“Almost all sectors other than import trade and government services performed poorly in the first half of 2015 compared to the same period in 2014. This is because increasing GDP growth in a sustainable manner requires serious administrative and policy reforms involving the public sector, in skill development, in the structure of economic investment, in production and exports, in regulation, through technology improvements and by solving the many bottlenecks to economic functioning in Sri Lanka,” the insight by Verité’s Hasna Munas edited by Economist Nishan de Mel, pointed out.
It noted that instead of learning the lesson and working out how to stimulate growth in other sectors of the economy in 2014 and 2015, government policy makers once again took the lazy way out.
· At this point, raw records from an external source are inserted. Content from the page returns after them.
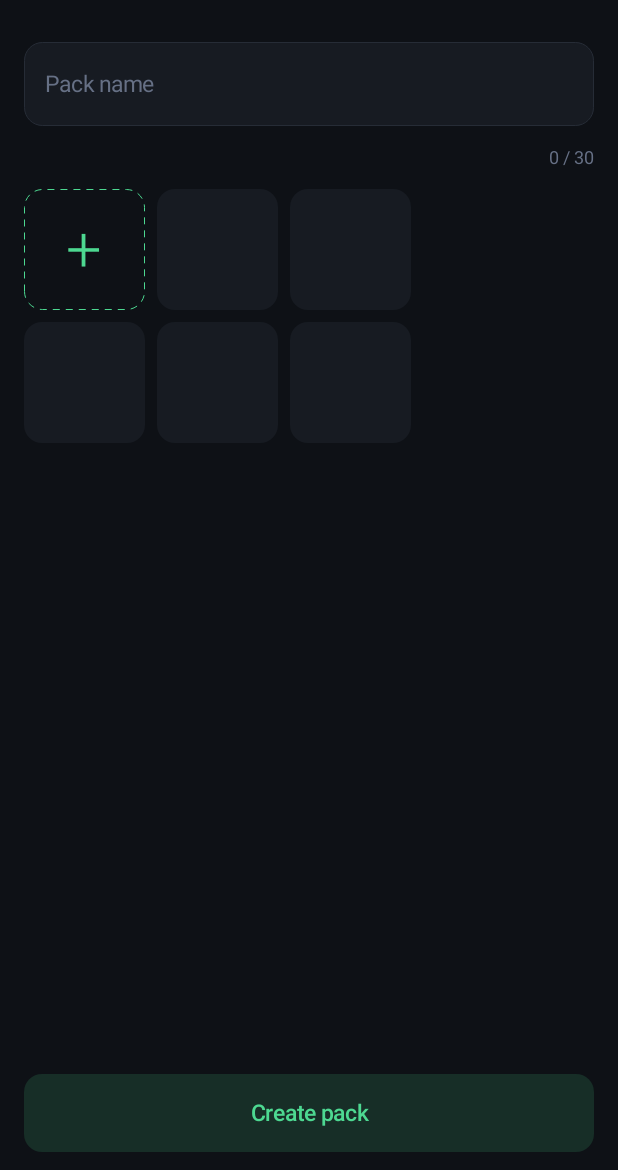
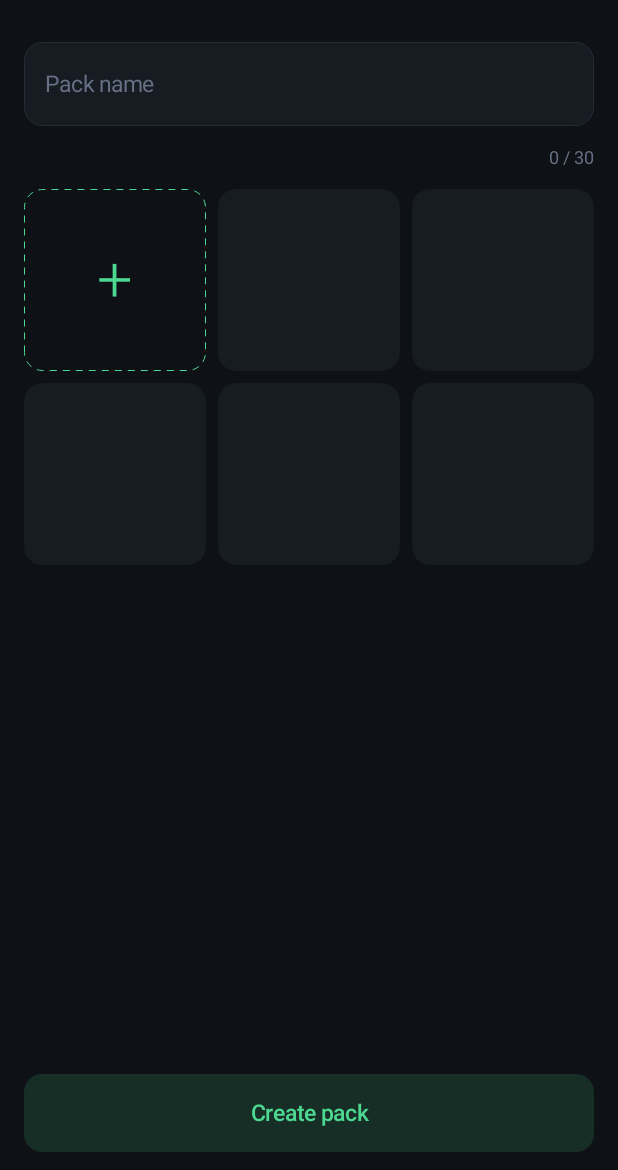
Before and after one commit to anujkeal/Bulk-Sticker-Maker, an Android app: the screen it shows after launch (MainActivity), on a phone screen of 412 x 824 dp, the part 66-1236 px from its top. Run offline under Robolectric (Android 15) with nearby library versions, the phone set to English and light mode, and no system bars.

Commit message:
Fix grid sizing, sans-serif typography and photo remove controls

```diff
--- a/app/src/main/AndroidManifest.xml
+++ b/app/src/main/AndroidManifest.xml
@@ -9,7 +9,7 @@
         android:label="Bulk Sticker Maker"
         android:icon="@mipmap/ic_launcher"
         android:roundIcon="@mipmap/ic_launcher"
-        android:theme="@android:style/Theme.Material.NoActionBar"
+        android:theme="@style/AppTheme"
         android:supportsRtl="true">
         <activity
             android:name=".MainActivity"
--- a/app/src/main/java/com/keal/bulkstickermaker/MainActivity.kt
+++ b/app/src/main/java/com/keal/bulkstickermaker/MainActivity.kt
@@ -185,38 +185,36 @@ class MainActivity : ComponentActivity() {
 
     private fun renderPhotoGrid() {
         photoGrid.removeAllViews()
-        val tileSize = ((resources.displayMetrics.widthPixels / resources.displayMetrics.density) - 32f - 16f) / 3f
-        val tilePx = tileSize.toInt()
         val cells = mutableListOf<View>()
-        cells.add(createAddTile(tilePx))
+        cells.add(createAddTile())
 
         selected.forEachIndexed { index, uri ->
-            cells.add(createPhotoTile(uri, index, tilePx))
+            cells.add(createPhotoTile(uri, index))
         }
 
-        // Keep the initial grid visually populated with six tiles (add + five placeholders).
-        while (cells.size < 6) cells.add(createPlaceholder(tilePx))
+        // Keep six slots visible before photos are selected.
+        while (cells.size < 6) cells.add(createPlaceholder())
 
         cells.chunked(3).forEachIndexed { rowIndex, rowCells ->
             val row = LinearLayout(this).apply {
                 orientation = LinearLayout.HORIZONTAL
             }
-            rowCells.forEachIndexed { columnIndex, cell ->
-                val params = LinearLayout.LayoutParams(tilePx, tilePx)
-                if (columnIndex < rowCells.lastIndex) params.marginEnd = dp(8)
+            val completeRow = rowCells.toMutableList()
+            while (completeRow.size < 3) completeRow.add(createPlaceholder())
+
+            completeRow.forEachIndexed { columnIndex, cell ->
+                val params = LinearLayout.LayoutParams(0, ViewGroup.LayoutParams.WRAP_CONTENT, 1f)
+                if (columnIndex < 2) params.marginEnd = dp(8)
                 row.addView(cell, params)
             }
-            repeat(3 - rowCells.size) {
-                row.addView(View(this), LinearLayout.LayoutParams(tilePx, tilePx))
-            }
-            photoGrid.addView(row, LinearLayout.LayoutParams(-1, tilePx).apply {
+            photoGrid.addView(row, LinearLayout.LayoutParams(-1, ViewGroup.LayoutParams.WRAP_CONTENT).apply {
                 if (rowIndex > 0) topMargin = dp(8)
             })
         }
     }
 
-    private fun createAddTile(size: Int): View {
-        val tile = FrameLayout(this).apply {
+    private fun createAddTile(): View {
+        val tile = SquareFrameLayout().apply {
             background = dashedRounded(ACCENT, 12)
             isClickable = true
             isFocusable = true
@@ -235,13 +233,14 @@ class MainActivity : ComponentActivity() {
         return tile
     }
 
-    private fun createPlaceholder(size: Int): View = View(this).apply {
+    private fun createPlaceholder(): View = SquareFrameLayout().apply {
         background = rounded(FIELD, 12)
+        clipToOutline = true
         contentDescription = "Empty photo slot"
     }
 
-    private fun createPhotoTile(uri: Uri, index: Int, size: Int): View {
-        val tile = FrameLayout(this).apply {
+    private fun createPhotoTile(uri: Uri, index: Int): View {
+        val tile = SquareFrameLayout().apply {
             background = rounded(FIELD, 12)
             clipToOutline = true
         }
@@ -252,13 +251,9 @@ class MainActivity : ComponentActivity() {
         }
         tile.addView(image, FrameLayout.LayoutParams(-1, -1))
 
-        val remove = TextView(this).apply {
-            text = "×"
-            textSize = 16f
-            typeface = Typeface.create("sans-serif-medium", Typeface.NORMAL)
-            setTextColor(WHITE)
-            gravity = Gravity.CENTER
-            background = rounded(Color.argb(210, 14, 17, 22), 20)
+        val removeTouchTarget = FrameLayout(this).apply {
+            isClickable = true
+            isFocusable = true
             contentDescription = "Remove photo"
             setOnClickListener {
                 if (index in selected.indices) {
@@ -267,9 +262,19 @@ class MainActivity : ComponentActivity() {
                 }
             }
         }
-        tile.addView(remove, FrameLayout.LayoutParams(dp(24), dp(24), Gravity.TOP or Gravity.END).apply {
-            topMargin = dp(5)
-            marginEnd = dp(5)
+        val removeBadge = TextView(this).apply {
+            text = "×"
+            textSize = 12f
+            typeface = Typeface.create(Typeface.SANS_SERIF, Typeface.NORMAL)
+            setTextColor(WHITE)
+            gravity = Gravity.CENTER
+            background = rounded(Color.argb(153, 0, 0, 0), 50)
+            includeFontPadding = false
+        }
+        removeTouchTarget.addView(removeBadge, FrameLayout.LayoutParams(dp(20), dp(20), Gravity.CENTER))
+        tile.addView(removeTouchTarget, FrameLayout.LayoutParams(dp(32), dp(32), Gravity.TOP or Gravity.END).apply {
+            topMargin = dp(4)
+            marginEnd = dp(4)
         })
         return tile
     }
@@ -430,6 +435,14 @@ class MainActivity : ComponentActivity() {
         }
     }
 
+    private inner class SquareFrameLayout : FrameLayout(this@MainActivity) {
+        override fun onMeasure(widthMeasureSpec: Int, heightMeasureSpec: Int) {
+            val width = MeasureSpec.getSize(widthMeasureSpec)
+            val exactSize = MeasureSpec.makeMeasureSpec(width, MeasureSpec.EXACTLY)
+            super.onMeasure(exactSize, exactSize)
+        }
+    }
+
     private fun rounded(color: Int, radius: Int) = GradientDrawable().apply {
         setColor(color)
         cornerRadius = dp(radius).toFloat()
--- /dev/null
+++ b/app/src/main/res/values/styles.xml
@@ -0,0 +1,12 @@
+<?xml version="1.0" encoding="utf-8"?>
+<resources>
+    <style name="AppTheme" parent="@android:style/Theme.Material.NoActionBar">
+        <item name="android:fontFamily">sans-serif</item>
+        <item name="android:colorAccent">#4DD891</item>
+        <item name="android:statusBarColor">#0E1116</item>
+        <item name="android:navigationBarColor">#0E1116</item>
+        <item name="android:windowBackground">#0E1116</item>
+        <item name="android:windowLightStatusBar">false</item>
+        <item name="android:windowActionModeOverlay">true</item>
+    </style>
+</resources>
```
Towards the latter part of 2014 and the first half of 2015 policies were reversed yet again to encourage imports, and another growth cycle based on expanding the trade deficit was squeezed out yet again – squeezing that strategy to its pulp.
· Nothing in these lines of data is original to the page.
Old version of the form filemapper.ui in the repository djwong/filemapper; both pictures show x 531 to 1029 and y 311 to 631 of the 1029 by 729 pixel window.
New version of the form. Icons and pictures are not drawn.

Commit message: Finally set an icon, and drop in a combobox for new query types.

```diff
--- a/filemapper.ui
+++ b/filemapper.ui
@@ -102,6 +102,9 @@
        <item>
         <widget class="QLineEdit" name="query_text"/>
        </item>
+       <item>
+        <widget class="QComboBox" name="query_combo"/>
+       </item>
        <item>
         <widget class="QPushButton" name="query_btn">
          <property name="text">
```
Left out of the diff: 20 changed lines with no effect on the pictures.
“Shortcuts are short-lived; and have been already squeezed out, perhaps to the limit, in the post-war years. Both the trade deficit short-cut and the fiscal-deficit shortcut which previously had to be substituted in turn, have now run their course together.
“This leaves the government with facing up to the hard work of finding genuine means of increasing the production and productivity of the economy. Failure to do so will register itself in reduced GDP growth. Attempting to postpone the pain by rolling out more short-cuts will place the economy on an increasingly precarious path to future pain,” the think-tank cautioned. (AR)